■ Listed entries:
================

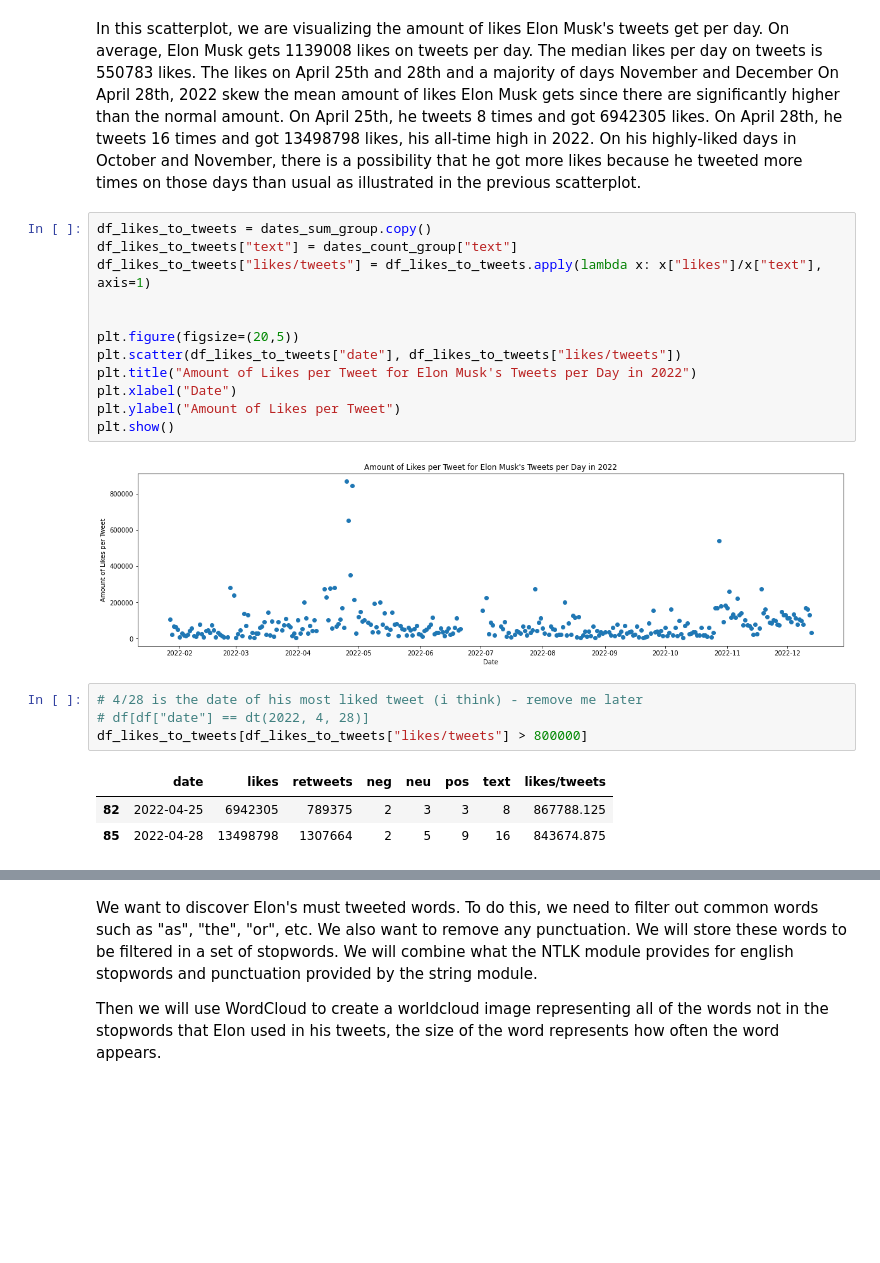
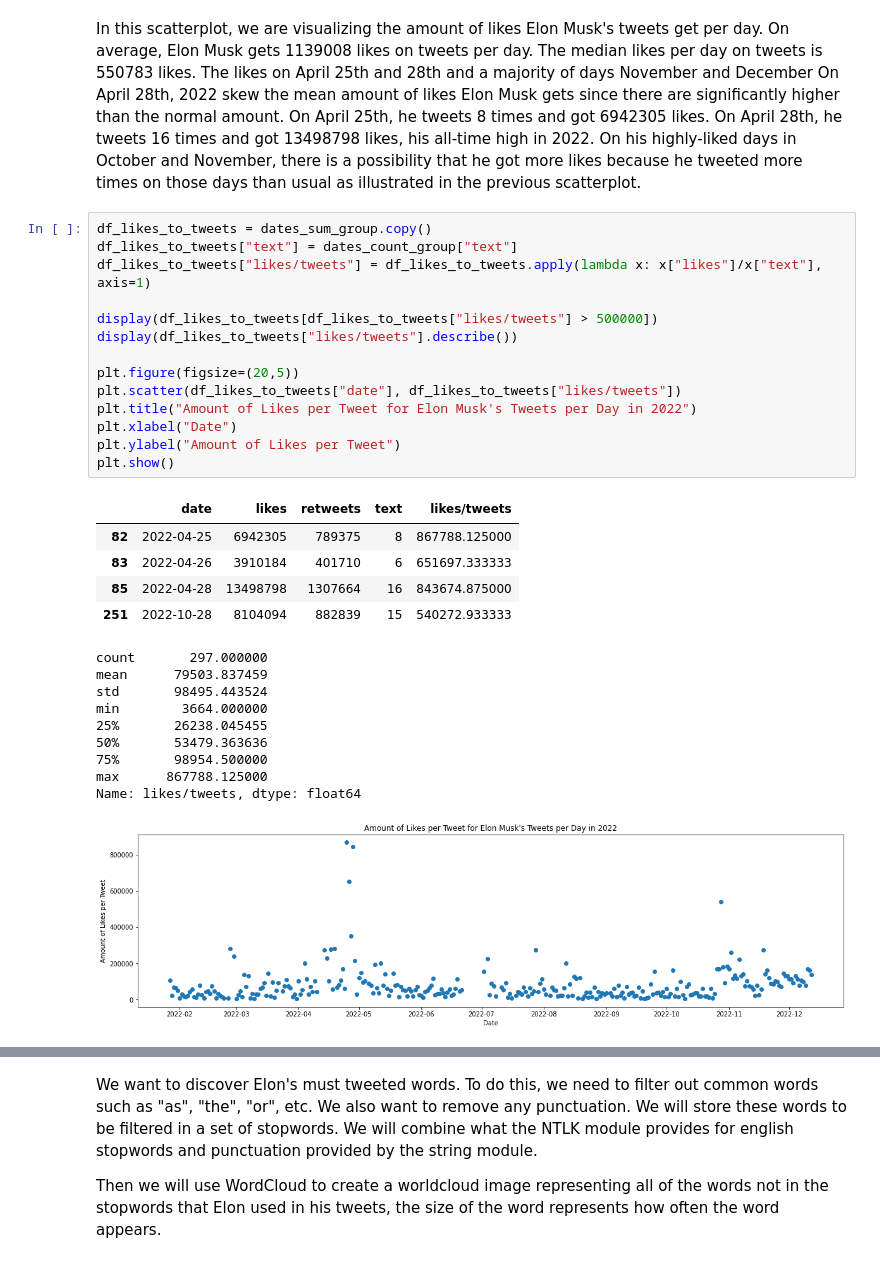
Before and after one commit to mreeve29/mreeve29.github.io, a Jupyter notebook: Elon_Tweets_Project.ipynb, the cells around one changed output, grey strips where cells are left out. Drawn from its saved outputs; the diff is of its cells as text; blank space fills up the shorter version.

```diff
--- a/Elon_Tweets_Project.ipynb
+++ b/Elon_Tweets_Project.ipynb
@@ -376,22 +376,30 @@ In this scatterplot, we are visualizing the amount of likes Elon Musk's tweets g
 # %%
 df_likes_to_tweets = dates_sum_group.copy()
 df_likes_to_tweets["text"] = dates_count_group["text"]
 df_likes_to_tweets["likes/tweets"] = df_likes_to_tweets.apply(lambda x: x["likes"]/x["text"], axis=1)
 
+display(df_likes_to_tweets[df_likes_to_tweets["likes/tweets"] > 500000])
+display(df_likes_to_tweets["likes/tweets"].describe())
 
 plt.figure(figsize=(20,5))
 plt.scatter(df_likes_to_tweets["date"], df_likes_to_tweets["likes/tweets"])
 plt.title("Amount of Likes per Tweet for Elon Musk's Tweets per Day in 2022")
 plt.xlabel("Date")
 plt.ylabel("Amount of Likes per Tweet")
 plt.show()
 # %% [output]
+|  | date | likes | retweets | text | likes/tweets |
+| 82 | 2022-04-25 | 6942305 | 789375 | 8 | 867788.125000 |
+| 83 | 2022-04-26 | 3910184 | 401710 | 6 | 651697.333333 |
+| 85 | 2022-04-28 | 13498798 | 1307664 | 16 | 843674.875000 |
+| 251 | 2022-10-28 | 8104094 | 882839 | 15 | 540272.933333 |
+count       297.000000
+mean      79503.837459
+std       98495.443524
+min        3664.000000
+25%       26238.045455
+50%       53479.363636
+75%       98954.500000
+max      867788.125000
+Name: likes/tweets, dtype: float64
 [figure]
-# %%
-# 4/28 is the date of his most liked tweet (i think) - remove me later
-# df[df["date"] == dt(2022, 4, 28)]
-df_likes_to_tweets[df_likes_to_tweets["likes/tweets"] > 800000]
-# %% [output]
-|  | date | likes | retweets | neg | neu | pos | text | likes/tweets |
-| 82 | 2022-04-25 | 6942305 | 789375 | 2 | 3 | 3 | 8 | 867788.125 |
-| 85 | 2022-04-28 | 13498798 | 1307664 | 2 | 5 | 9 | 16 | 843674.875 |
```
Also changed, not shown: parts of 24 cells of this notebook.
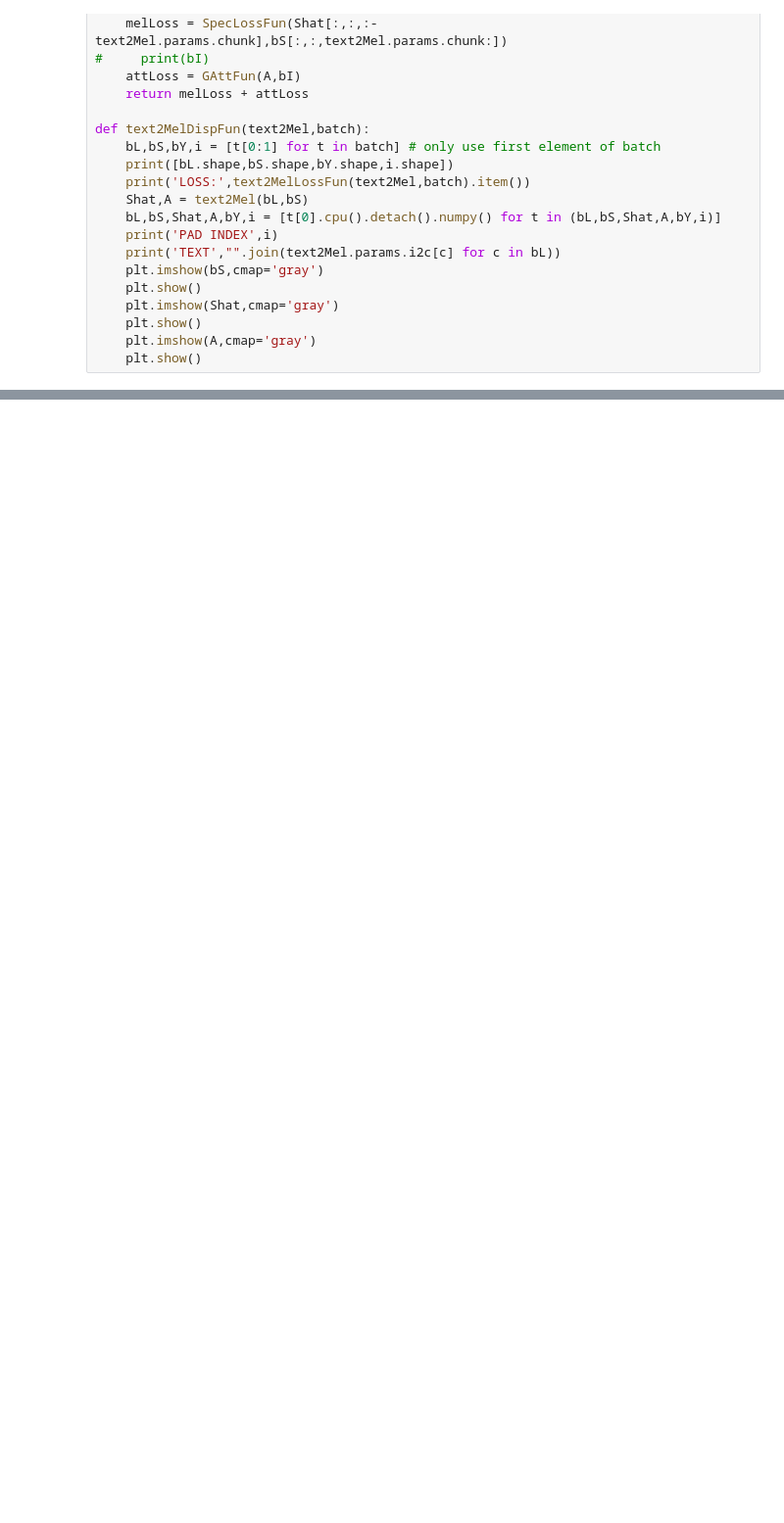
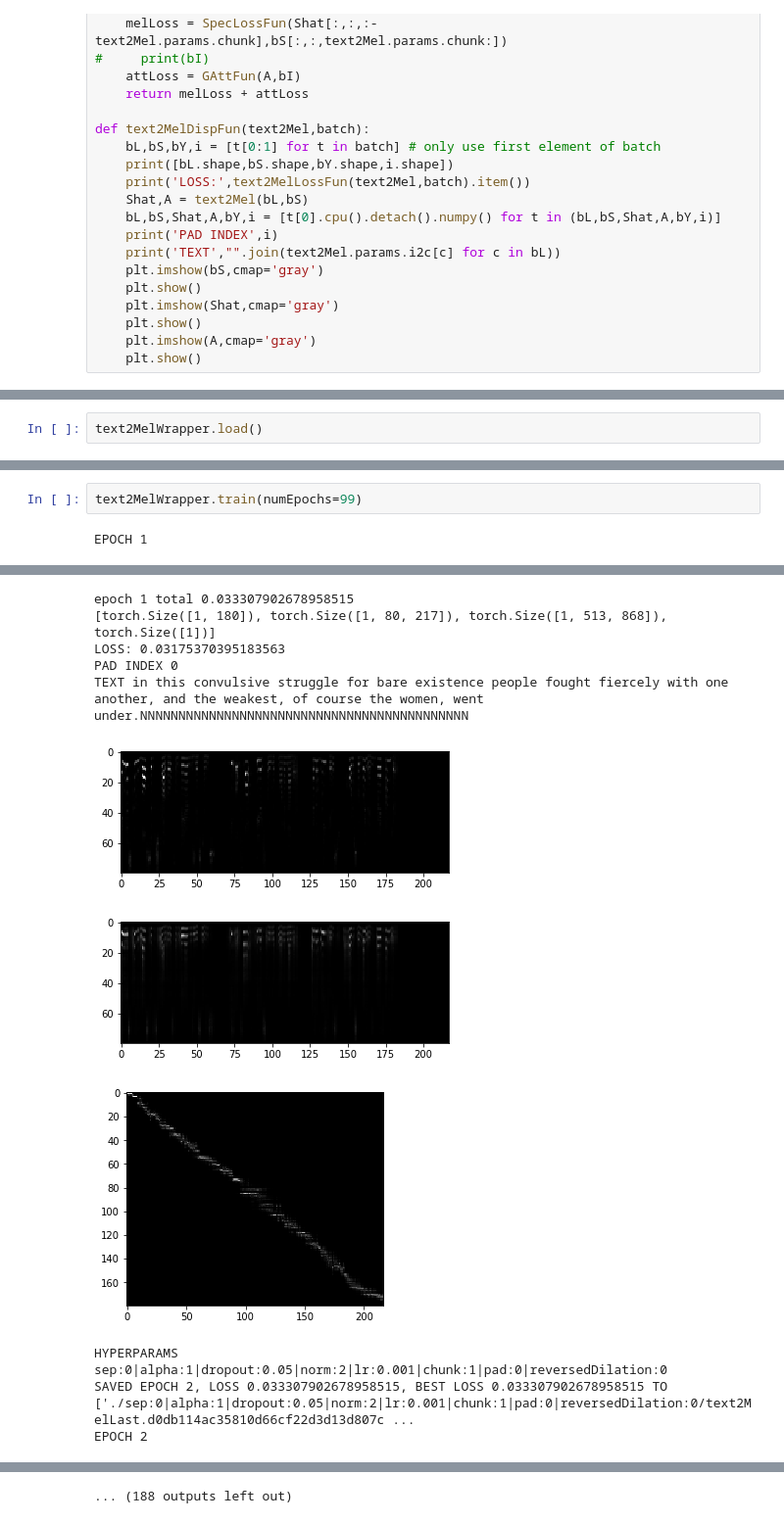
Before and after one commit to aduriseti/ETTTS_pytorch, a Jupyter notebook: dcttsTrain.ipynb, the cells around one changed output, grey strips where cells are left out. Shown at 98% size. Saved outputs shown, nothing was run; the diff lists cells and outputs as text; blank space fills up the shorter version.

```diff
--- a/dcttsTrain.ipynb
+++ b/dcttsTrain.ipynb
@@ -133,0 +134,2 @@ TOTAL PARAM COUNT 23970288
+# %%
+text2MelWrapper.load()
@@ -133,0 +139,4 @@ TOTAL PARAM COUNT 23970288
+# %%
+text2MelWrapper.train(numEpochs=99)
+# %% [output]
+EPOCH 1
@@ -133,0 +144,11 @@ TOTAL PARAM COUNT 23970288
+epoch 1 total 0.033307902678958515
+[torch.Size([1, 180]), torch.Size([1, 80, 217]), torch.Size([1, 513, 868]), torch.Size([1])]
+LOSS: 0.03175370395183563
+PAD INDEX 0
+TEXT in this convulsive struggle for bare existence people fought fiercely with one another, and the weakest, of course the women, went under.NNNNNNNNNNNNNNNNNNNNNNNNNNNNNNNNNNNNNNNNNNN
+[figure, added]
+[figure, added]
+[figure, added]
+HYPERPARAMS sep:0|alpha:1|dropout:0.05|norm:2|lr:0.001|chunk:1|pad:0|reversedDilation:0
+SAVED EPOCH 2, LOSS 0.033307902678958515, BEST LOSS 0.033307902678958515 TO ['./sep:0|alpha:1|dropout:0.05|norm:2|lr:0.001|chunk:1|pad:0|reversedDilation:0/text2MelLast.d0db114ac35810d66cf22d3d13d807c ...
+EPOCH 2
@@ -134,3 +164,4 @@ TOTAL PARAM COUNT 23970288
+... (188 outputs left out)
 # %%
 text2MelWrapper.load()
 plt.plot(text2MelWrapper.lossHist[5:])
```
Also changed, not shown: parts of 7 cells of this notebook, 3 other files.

================

Which lines of the data above contain "parts"? Copy each one.

Also changed, not shown: parts of 24 cells of this notebook.
Also changed, not shown: parts of 7 cells of this notebook, 3 other files.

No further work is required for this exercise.